* What is required *
Among the entries below, find every line that has "option" and pull it out.

=== Begin Enclosure ===

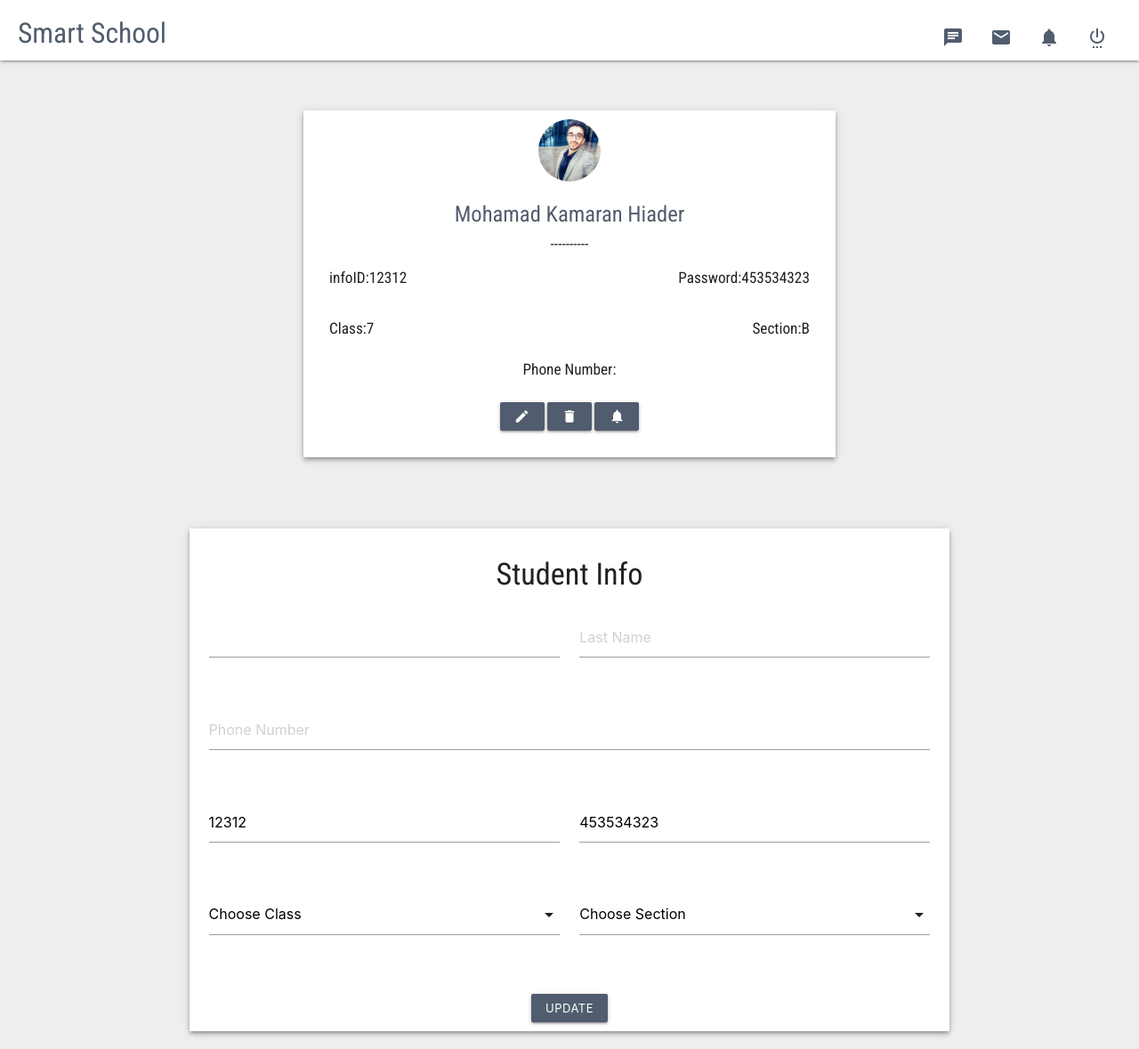
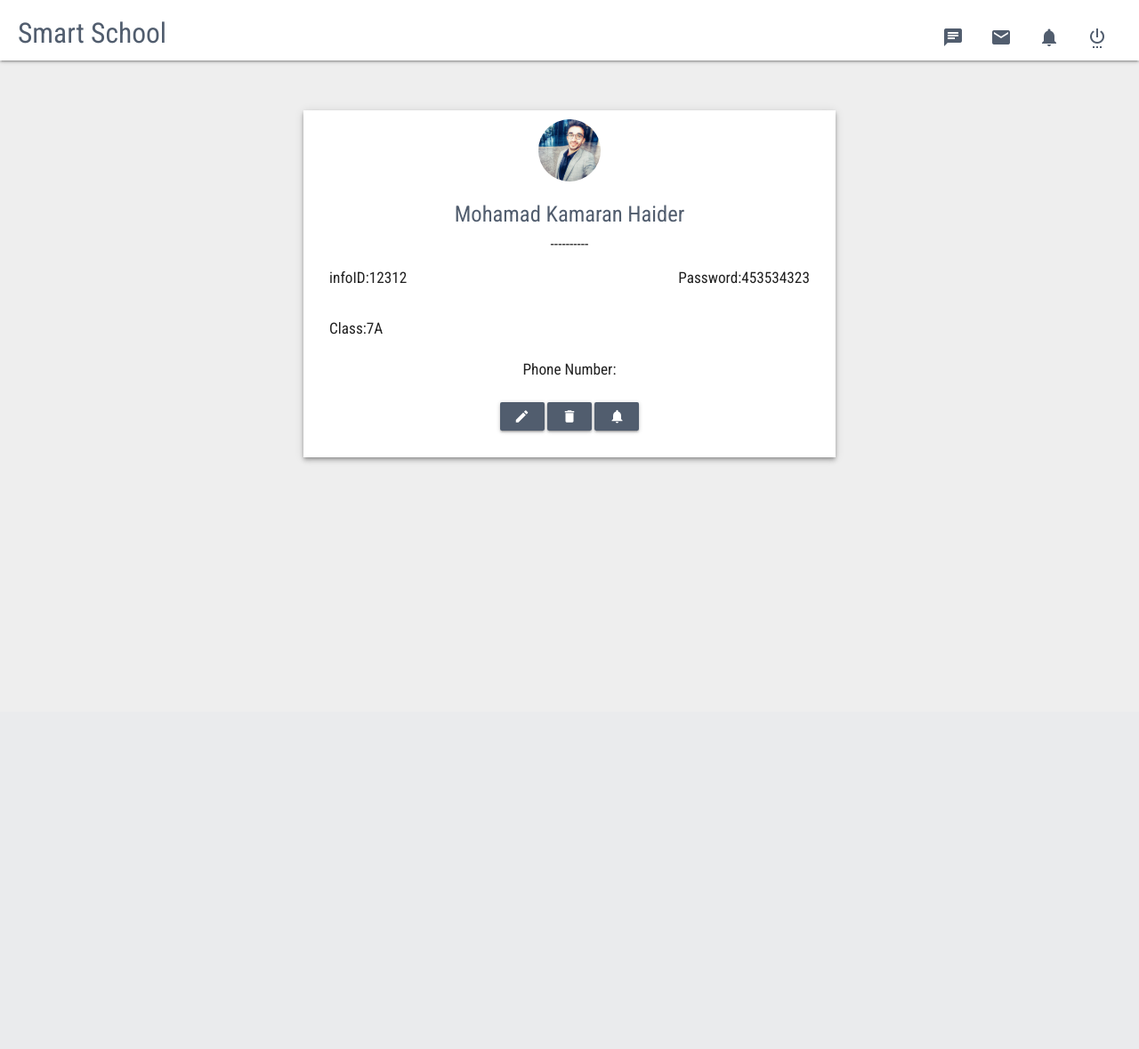
Before and after one commit to SoftwareGroup2019/SmartSchool, a PHP site: page /profle.php?do=1 in a window 1280 px wide. Shown: the whole page at 89% size. After the commit the page ends 520 px from the top, so only its background shows below. Run offline with PHP 8.4, Linux system fonts and the light colour scheme; a user stored in the database is signed in; data comes from the database, SQL or seed files in the repository; data that the repository does not hold is empty.

Commit message:
rebwar please do the update

```diff
--- a/admin/include/lib/class.update.php
+++ b/admin/include/lib/class.update.php
@@ -2,7 +2,7 @@
 
 /**
  * $Up = new update();
- * $result=$Up->UPDATE("Table_name")->SET(" Last_name=?")->WHERE("Last_name = Slah")->result("Selah");
+ * $result=$Up->UPDATE("Table_name")->SET(" Last_name=?")->WHERE("Last_name = ?")->result("Selah");
  */
 class update
 {
--- a/admin/layout/css/st.css
+++ b/admin/layout/css/st.css
@@ -180,3 +180,9 @@ body
     padding-top: 15px;
     color: #515d6e;
 }
+
+
+#hid
+{
+  display: none;
+}
--- a/admin/layout/js/ss.js
+++ b/admin/layout/js/ss.js
@@ -182,6 +182,14 @@ $(document).ready(function(){
         $('#Pass').val(" ");
     });
 
+$('#show').click(function(){
+
+$('#pro').slideUp();
+$('#hid').css("display","inline");
+
+
+});
+
 
 });
 //////// End of Jquery code ////////////
@@ -191,7 +199,7 @@ $(document).ready(function(){
 
 ////// InfoCard for Login Page//////////
 var i = 0;
-var txt = 'Info'; /* The text */
+var txt = 'Info card'; /* The text */
 var speed = 200; /* The speed/duration of the effect in milliseconds */
 function typeWriter() {
     if (i < txt.length) {
--- a/admin/profle.php
+++ b/admin/profle.php
@@ -23,6 +23,15 @@ $Request= new query();
 
 $Result = $Request->SELECT("*")->FROM("student")->WHERE("ID = ".$id)->result();
 
+ foreach ($Result as $value) {
+   // code...
+   $name = $value['name'];
+   $infoid = $value['infoID'];
+   $pass = $value['password'];
+   $class = $value['class'];
+   $pn = $value['Pn'];
+
+ }
 
 
 
@@ -33,29 +42,28 @@ $Result = $Request->SELECT("*")->FROM("student")->WHERE("ID = ".$id)->result();
 
     <div class="container">
 
-        <div class="row">
+        <div class="row" id="pro">
 
             <div class="col s12 m4 l2"></div>
 
             <div class="z-depth-2 center col s12 m4 l8" id="log">
 
                 <img class="circle responsive-img" src="layout/img/me.jpg" height="70px" width="70px">
-                <h5 class="center">Mohamad Kamaran Hiader</h5>
+                <h5 class="center"><?php echo $name;?></h5>
                 <h6 class="center">----------</h6>
                 <div class="row">
-                    <h6 class="left" style="padding-left: 30px;">infoID:<?php foreach ($Result as $key => $value)
-echo $value["infoID"]; ?></h6>
-                    <h6 class="right" style="padding-right: 30px; ">Password:<?php foreach ($Result as $key => $value)  echo $value["password"]; ?></h6>
+                    <h6 class="left" style="padding-left: 30px;">infoID:<?php echo $infoid; ?></h6>
+                    <h6 class="right" style="padding-right: 30px; ">Password:<?php echo $pass; ?></h6>
                 </div>
                 <div class="row">
-                    <h6 class="left" style="padding-left: 30px;">Class:7</h6>
-                    <h6 class="right" style="padding-right: 30px; ">Section:B</h6>
+                    <h6 class="left" style="padding-left: 30px;">Class:<?php echo $class;?></h6>
+
                 </div>
                 <div class="row">
-                    <h6 class="center">Phone Number:<?php foreach ($Result as $key => $value)  echo $value["Pn"] ;?></h6>
+                    <h6 class="center">Phone Number:<?php echo $pn;?></h6>
                 </div>
                 <div class="row">
-                 <a href="profle.php?id=<?php echo $Id  ?> ">   <button class="btn-small" name="update">  <i class="material-icons">edit</i></button></a>
+                    <button class="btn btn-small" name="update" id="show">  <i class="material-icons">edit</i></button>
                     <button class="btn-small"><i class="material-icons">delete</i></button>
                     <button class="btn-small waves-effect waves-light pulse"><i class="material-icons">notifications</i> </button>
                 </div>
@@ -69,31 +77,28 @@ echo $value["infoID"]; ?></h6>
 
             <div class="col s12 m4 l2"></div>
         </div>
+
+
     </div>
 
 
-<?php  ?>
 
- <div class="row">
+
+ <div class="row" id="hid">
 
                 <div class="col s12 m4 l2"></div>
 
                 <div class="z-depth-2 col s12 m4 l8" id="log">
 
-                    <h4 class="center">Student Info</h4>
+                    <h4 class="center">Edite Students</h4>
 
 
-                        <form method="POST" action="profle.php?do=<?php echo $id ?>"  class="center col s12" id="frm">
+                        <form method="post" action="profle.php?do=<?php echo $id; ?>"  class="center col s12" id="frm">
 
                           <div class="row">
 
-                                <div class="input-field col s6">
-          <input placeholder="First Name" id="first_name" type="text" class="validate" value="<?php foreach ($Result as $key => $value)
-echo $value['fn'];?> " name='FN'>
-                                </div>
-                                <div class="input-field col s6">
-                                    <input placeholder="Last Name" id="last_name" type="text" value="<?php foreach ($Result as $key => $value)
-echo $value['ln'];?>" class="validate" name="LN">
+                              <div class="input-field col s12">
+                                  <input placeholder="Name" id="first_name" type="text" class="validate" name="name" value="<?php echo $name; ?>">
                               </div>
 
                           </div>
@@ -101,55 +106,34 @@ echo $value['ln'];?>" class="validate" name="LN">
                             <div class="row">
 
                                 <div class="input-field col s12">
-                                    <input placeholder="Phone Number" type="tel" value="<?php foreach ($Result as $key => $value)
-echo $value['Pn'];?>" class="validate" name="PN">
+                                    <input placeholder="Phone Number" type="tel" value="<?php echo $pn; ?>" class="validate" name="PN">
                                 </div>
                             </div>
 
                             <div class="row">
 
                                 <div class="input-field col s6">
-                                    <input placeholder="ID" id="sid" value="<?php foreach ($Result as $key => $value)
-echo $value['infoID'];?>" type="text" class="validate" name="id">
+                                    <input placeholder="ID" id="sid" value="<?php echo $infoid;?>" type="text" class="validate" name="id">
                                 </div>
 
                                 <div class="input-field col s6">
-                                    <input placeholder="Password" value="<?php foreach ($Result as $key => $value)
-echo $value['password'];?>" id="spass" type="text"  class="validate" name="pass">
+                                    <input placeholder="Password" value="<?php echo $pass;?>" id="spass" type="text"  class="validate" name="pass">
                                 </div>
 
                             </div>
 
                             <div class="row">
 
-                                <div class="input-field col s6">
-                                    <select>
-                                        <option value="" disabled selected>Choose Class</option>
-                                        <option value="1">7</option>
-                                        <option value="2">8</option>
-                                        <option value="3">9</option>
-                                        <option value="3">10</option>
-                                        <option value="3">11</option>
-                                        <option value="3">12</option>
-                                    </select>
-                                    <label></label>
+                                <div class="input-field col s12">
+                                    <input placeholder="Class" type="text" class="validate" name="c" value="<?php echo $class; ?>">
                                 </div>
 
-                                <div class="input-field col s6">
-                                    <select>
-                                        <option value="" disabled selected>Choose Section</option>
-                                        <option value="1">A</option>
-                                        <option value="2">B</option>
-                                        <option value="3">C</option>
-                                    </select>
 
                             </div>
 
-                            </div>
 
-                            <br>
 
-                          <input  name="UP" type="submit" id="bt2" class="btn-small" value="Update">
+                          <input  name="UP" type="submit" id="be" class="btn-small" value="Update">
 
                         </form>
 
@@ -162,6 +146,24 @@ echo $value['password'];?>" id="spass" type="text"  class="validate" name="pass"
 
 
     <?php
+
+ if (isset($_POST['UP'])) {
+   // code...
+   $id = $_GET['do'];
+ $name = $_POST['name'];
+  $infoid = $_POST['id'];
+ $pass = $_POST['pass'];
+  $class = $_POST['c'];
+echo  $pn = $_POST['PN'];
+
+    $Up = new update();
+   // $result=$Up->UPDATE("student")->SET("name=?")->WHERE("ID = " . $id)->result($name);
+$result=$Up->UPDATE("student")->SET("name=?")->WHERE("ID = ?")->result($name,$id);
+   echo "TRue";
+
+
+ }
+
 
 
     include $tpl . "footer.php";
```
Also changed, not shown: admin/dashboard.php (+8 -1 lines), admin/infoCard.php (+77 -1 lines). Lines whose indentation alone changed are shown as unchanged.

=== End Enclosure ===

* Worked solution *
-                                        <option value="" disabled selected>Choose Class</option>
-                                        <option value="1">7</option>
-                                        <option value="2">8</option>
-                                        <option value="3">9</option>
-                                        <option value="3">10</option>
-                                        <option value="3">11</option>
-                                        <option value="3">12</option>
-                                        <option value="" disabled selected>Choose Section</option>
-                                        <option value="1">A</option>
-                                        <option value="2">B</option>
-                                        <option value="3">C</option>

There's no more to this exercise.